Pesticide StewardshipSite Prep/Planting/Maintenance

On Target: Simple Herbicide Practices Help Conserve Monarch Habitat

When it comes to eliminating unwanted plants on farms and in our backyard, there is no single approach. Herbicides are one tool that is very effective when used in the right place, at the right time, and in the right amount. The Keystone Monarch Collaborative outlines some practices for using herbicides to safely and effectively control unwanted plants while conserving the integrity of the habitat for pollinators.

Common milkweed adjacent to soybeans Photo credit: Wayne Fredericks, American Soybean Association

Identifying milkweeds and other wildflowers that support pollinators is paramount. Monarchs depend on milkweed. It is the only plant their caterpillars can eat.
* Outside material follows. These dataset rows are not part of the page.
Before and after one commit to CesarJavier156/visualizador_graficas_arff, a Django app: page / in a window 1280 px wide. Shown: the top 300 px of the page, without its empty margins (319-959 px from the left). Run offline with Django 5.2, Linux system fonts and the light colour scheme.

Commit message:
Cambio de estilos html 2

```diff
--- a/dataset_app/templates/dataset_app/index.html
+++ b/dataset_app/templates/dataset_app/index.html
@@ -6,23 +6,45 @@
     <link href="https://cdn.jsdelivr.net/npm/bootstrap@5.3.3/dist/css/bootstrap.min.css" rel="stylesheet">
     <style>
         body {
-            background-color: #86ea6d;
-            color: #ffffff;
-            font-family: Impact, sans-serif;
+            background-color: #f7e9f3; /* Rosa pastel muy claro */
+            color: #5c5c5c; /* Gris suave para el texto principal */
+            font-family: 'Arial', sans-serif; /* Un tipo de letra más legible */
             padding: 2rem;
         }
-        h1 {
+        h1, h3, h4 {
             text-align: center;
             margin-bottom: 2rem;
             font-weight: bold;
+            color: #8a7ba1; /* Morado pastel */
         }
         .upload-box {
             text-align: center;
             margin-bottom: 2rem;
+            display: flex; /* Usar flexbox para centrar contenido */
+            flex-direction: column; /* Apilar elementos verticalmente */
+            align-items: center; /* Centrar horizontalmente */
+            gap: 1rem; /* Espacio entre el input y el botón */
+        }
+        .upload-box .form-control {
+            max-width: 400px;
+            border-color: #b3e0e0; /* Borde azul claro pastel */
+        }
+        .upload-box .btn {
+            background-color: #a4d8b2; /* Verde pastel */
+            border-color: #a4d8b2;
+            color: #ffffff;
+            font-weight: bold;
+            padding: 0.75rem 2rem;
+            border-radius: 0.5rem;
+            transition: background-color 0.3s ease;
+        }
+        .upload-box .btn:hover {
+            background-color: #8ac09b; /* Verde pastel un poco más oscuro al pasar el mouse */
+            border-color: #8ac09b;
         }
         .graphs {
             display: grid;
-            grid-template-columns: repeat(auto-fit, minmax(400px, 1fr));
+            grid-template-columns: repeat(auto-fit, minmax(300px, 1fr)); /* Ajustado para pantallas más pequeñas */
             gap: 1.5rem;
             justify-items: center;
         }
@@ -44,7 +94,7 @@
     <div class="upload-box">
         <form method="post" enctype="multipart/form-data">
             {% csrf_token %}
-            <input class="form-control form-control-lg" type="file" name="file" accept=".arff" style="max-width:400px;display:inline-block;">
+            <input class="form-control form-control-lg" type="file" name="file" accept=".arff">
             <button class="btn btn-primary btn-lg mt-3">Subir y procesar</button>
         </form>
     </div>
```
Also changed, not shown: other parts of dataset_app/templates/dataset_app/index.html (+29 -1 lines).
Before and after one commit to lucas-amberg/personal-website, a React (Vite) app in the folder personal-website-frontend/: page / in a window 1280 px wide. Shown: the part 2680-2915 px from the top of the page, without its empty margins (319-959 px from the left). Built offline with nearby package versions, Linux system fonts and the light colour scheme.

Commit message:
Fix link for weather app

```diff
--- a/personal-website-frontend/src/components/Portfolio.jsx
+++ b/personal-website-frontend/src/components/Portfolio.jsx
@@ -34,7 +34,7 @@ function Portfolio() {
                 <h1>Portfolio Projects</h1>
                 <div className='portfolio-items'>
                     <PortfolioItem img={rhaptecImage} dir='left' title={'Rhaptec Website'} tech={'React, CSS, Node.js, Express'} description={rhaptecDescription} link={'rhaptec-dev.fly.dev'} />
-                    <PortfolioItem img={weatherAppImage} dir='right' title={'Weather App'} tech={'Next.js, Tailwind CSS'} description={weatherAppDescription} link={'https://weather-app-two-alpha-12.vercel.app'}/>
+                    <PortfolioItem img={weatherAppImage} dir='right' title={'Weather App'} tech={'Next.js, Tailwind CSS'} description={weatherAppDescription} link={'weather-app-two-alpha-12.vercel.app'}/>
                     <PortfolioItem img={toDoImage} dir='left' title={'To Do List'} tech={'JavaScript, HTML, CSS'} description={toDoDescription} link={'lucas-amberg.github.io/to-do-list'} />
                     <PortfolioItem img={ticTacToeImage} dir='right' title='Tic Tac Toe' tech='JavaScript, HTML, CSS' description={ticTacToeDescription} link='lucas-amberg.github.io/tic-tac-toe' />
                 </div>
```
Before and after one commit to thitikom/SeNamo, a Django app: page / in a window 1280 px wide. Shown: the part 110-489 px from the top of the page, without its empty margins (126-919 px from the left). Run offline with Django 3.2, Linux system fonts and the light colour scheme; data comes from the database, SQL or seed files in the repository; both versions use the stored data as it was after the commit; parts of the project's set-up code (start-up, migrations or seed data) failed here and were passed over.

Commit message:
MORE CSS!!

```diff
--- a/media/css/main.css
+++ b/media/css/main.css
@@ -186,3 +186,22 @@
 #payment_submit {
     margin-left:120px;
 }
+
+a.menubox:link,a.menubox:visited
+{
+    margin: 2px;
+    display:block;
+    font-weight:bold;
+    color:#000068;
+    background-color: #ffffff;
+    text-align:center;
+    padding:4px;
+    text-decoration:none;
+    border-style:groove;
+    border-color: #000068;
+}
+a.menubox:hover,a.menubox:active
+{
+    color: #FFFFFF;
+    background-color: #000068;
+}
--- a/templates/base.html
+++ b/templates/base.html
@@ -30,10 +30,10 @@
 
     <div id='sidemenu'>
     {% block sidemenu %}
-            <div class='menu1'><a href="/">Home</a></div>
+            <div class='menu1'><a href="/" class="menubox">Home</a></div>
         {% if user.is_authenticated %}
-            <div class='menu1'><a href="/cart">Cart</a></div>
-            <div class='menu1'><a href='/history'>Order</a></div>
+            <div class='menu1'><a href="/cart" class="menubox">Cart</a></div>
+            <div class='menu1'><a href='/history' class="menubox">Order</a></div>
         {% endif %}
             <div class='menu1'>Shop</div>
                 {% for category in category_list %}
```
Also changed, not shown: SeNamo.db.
There are numerous species of milkweeds native to different regions of the country. The Monarch Joint Venture has created a document that helps landowners identify milkweeds common in each region. The USDA-NRCS Plant Database is another resource available to landowners and the technical guidance is provided for conservation planners and landowners who are working to protect and improve pollinator habitat.

Pollinator habitat next to corn Photo credit: Pete Berthelsen, Bee & Butterfly Habitat Fund

After identifying plants that support pollinators, take the necessary steps to preserve it from weed control measures. Areas such as road-sides, behind buildings, and other unproductive areas of fields are great places to support biodiversity and a flourishing monarch population alongside high-production agriculture. Employ targeted spraying by spot spraying only the problem areas; do not broadcast spray the entire area. Targeted spraying will enable farmers to effectively eliminate the unwanted plants while preventing the incidental transfer of herbicide droplets to other plants you want to protect. The National Pesticide Information Center recommends taking the following steps to prevent drift: 

  • Read and follow the label directions carefully.
    • The label may prohibit applications under certain weather conditions. Apply during calm weather conditions. High winds can increase the risk of drift.
    • Adjust your nozzle(s) and pressure to make bigger droplets. Bigger droplets fall faster, so they are less likely to drift with the wind.
    • Be sure that the product you are using is labeled for the specific area you are targeting.
  • Avoid applications when there is fog hanging in the air. It may indicate that a ‘temperature inversion’ may be taking place. That increases the risk of drift.
  • Applying some herbicides before hot weather can lead to vapor drift. That vapor can seriously damage nearby plants.
  • Direct sprays away from property lines. Keep the wand or hose as close as possible to the target.
  • Use your best judgment, with your unique knowledge of the site and the application equipment to keep the product on target.

By implementing these simple practices, farmers can effectively reduce the number of unwanted plants on their land while also supporting, enhancing, and protecting monarch habitat.